• _ACTIVITY_:
Tell how many lines in the data contain the string "version", using a single number as the whole reply.

Data records:
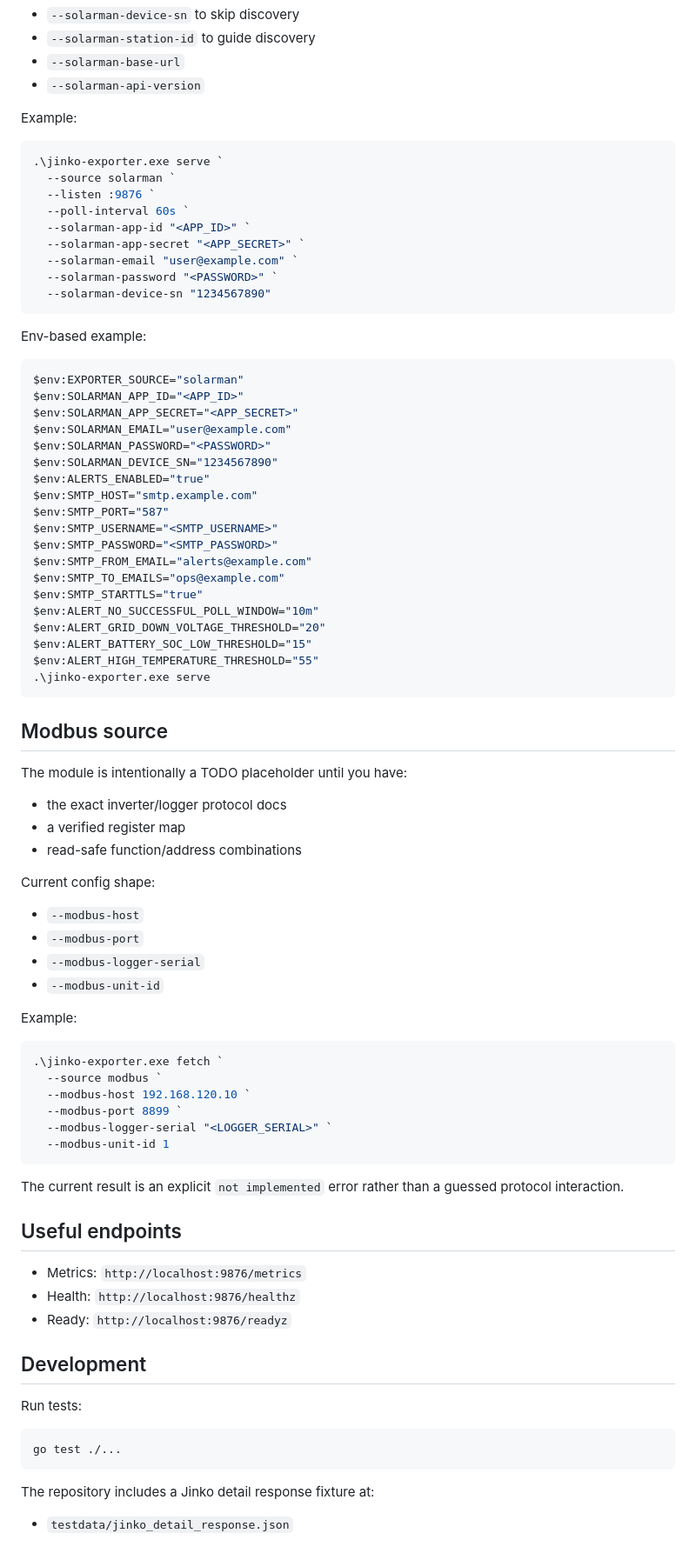
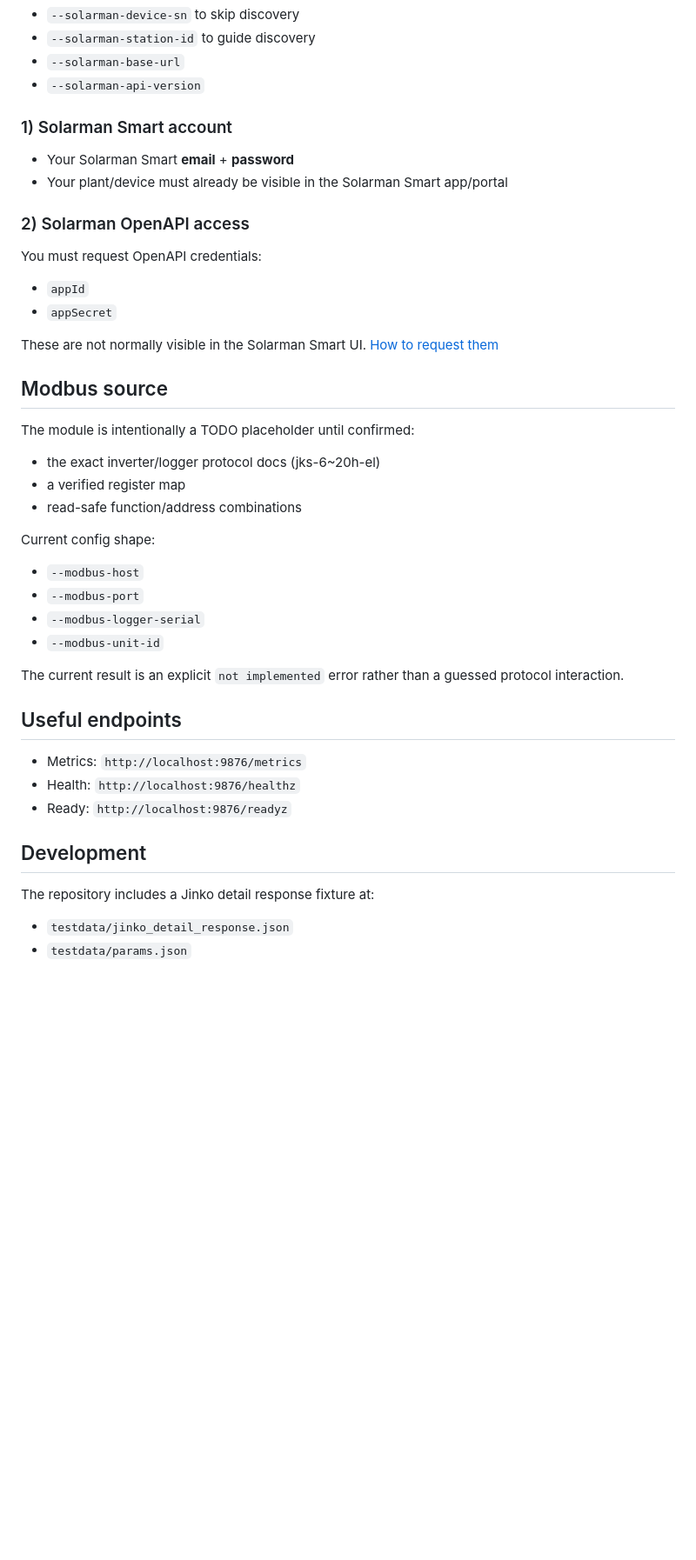
Before and after one commit to RCooLeR/jinko-exporter, a Markdown page: README.md, the part around the change printed below. Shown: that part at 87% size. Rendered like a GitHub page; blank space fills up the shorter version.

````diff
--- a/README.md
+++ b/README.md
@@ -191,49 +112,22 @@ Optional config:
 - `--solarman-base-url`
 - `--solarman-api-version`
 
-Example:
+### 1) Solarman Smart account
+- Your Solarman Smart **email** + **password**
+- Your plant/device must already be visible in the Solarman Smart app/portal
 
-```powershell
-.\jinko-exporter.exe serve `
-  --source solarman `
-  --listen :9876 `
-  --poll-interval 60s `
-  --solarman-app-id "<APP_ID>" `
-  --solarman-app-secret "<APP_SECRET>" `
-  --solarman-email "user@example.com" `
-  --solarman-password "<PASSWORD>" `
-  --solarman-device-sn "1234567890"
-```
+### 2) Solarman OpenAPI access
+You must request OpenAPI credentials:
+- `appId`
+- `appSecret`
 
-Env-based example:
-
-```powershell
-$env:EXPORTER_SOURCE="solarman"
-$env:SOLARMAN_APP_ID="<APP_ID>"
-$env:SOLARMAN_APP_SECRET="<APP_SECRET>"
-$env:SOLARMAN_EMAIL="user@example.com"
-$env:SOLARMAN_PASSWORD="<PASSWORD>"
-$env:SOLARMAN_DEVICE_SN="1234567890"
-$env:ALERTS_ENABLED="true"
-$env:SMTP_HOST="smtp.example.com"
-$env:SMTP_PORT="587"
-$env:SMTP_USERNAME="<SMTP_USERNAME>"
-$env:SMTP_PASSWORD="<SMTP_PASSWORD>"
-$env:SMTP_FROM_EMAIL="alerts@example.com"
-$env:SMTP_TO_EMAILS="ops@example.com"
-$env:SMTP_STARTTLS="true"
-$env:ALERT_NO_SUCCESSFUL_POLL_WINDOW="10m"
-$env:ALERT_GRID_DOWN_VOLTAGE_THRESHOLD="20"
-$env:ALERT_BATTERY_SOC_LOW_THRESHOLD="15"
-$env:ALERT_HIGH_TEMPERATURE_THRESHOLD="55"
-.\jinko-exporter.exe serve
-```
+These are not normally visible in the Solarman Smart UI. [How to request them ](https://doc.solarmanpv.com/en/Documentation%20and%20Quick%20Guide#access-process)
 
 ## Modbus source
 
-The module is intentionally a TODO placeholder until you have:
+The module is intentionally a TODO placeholder until confirmed:
 
-- the exact inverter/logger protocol docs
+- the exact inverter/logger protocol docs (jks-6~20h-el)
 - a verified register map
 - read-safe function/address combinations
 
@@ -244,17 +138,6 @@ Current config shape:
 - `--modbus-logger-serial`
 - `--modbus-unit-id`
 
-Example:
-
-```powershell
-.\jinko-exporter.exe fetch `
-  --source modbus `
-  --modbus-host 192.168.120.10 `
-  --modbus-port 8899 `
-  --modbus-logger-serial "<LOGGER_SERIAL>" `
-  --modbus-unit-id 1
-```
-
 The current result is an explicit `not implemented` error rather than a guessed protocol interaction.
 
 ## Useful endpoints
@@ -264,13 +147,7 @@ The current result is an explicit `not implemented` error rather than a guessed
 - Ready: `http://localhost:9876/readyz`
 
 ## Development
-
-Run tests:
-
-```powershell
-go test ./...
-```
-
 The repository includes a Jinko detail response fixture at:
 
 - `testdata/jinko_detail_response.json`
+- `testdata/params.json`
````
Also changed, not shown: other parts of README.md (+3 -82 lines), img.png (added), 2 other files.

• _TASK ANSWER_:
2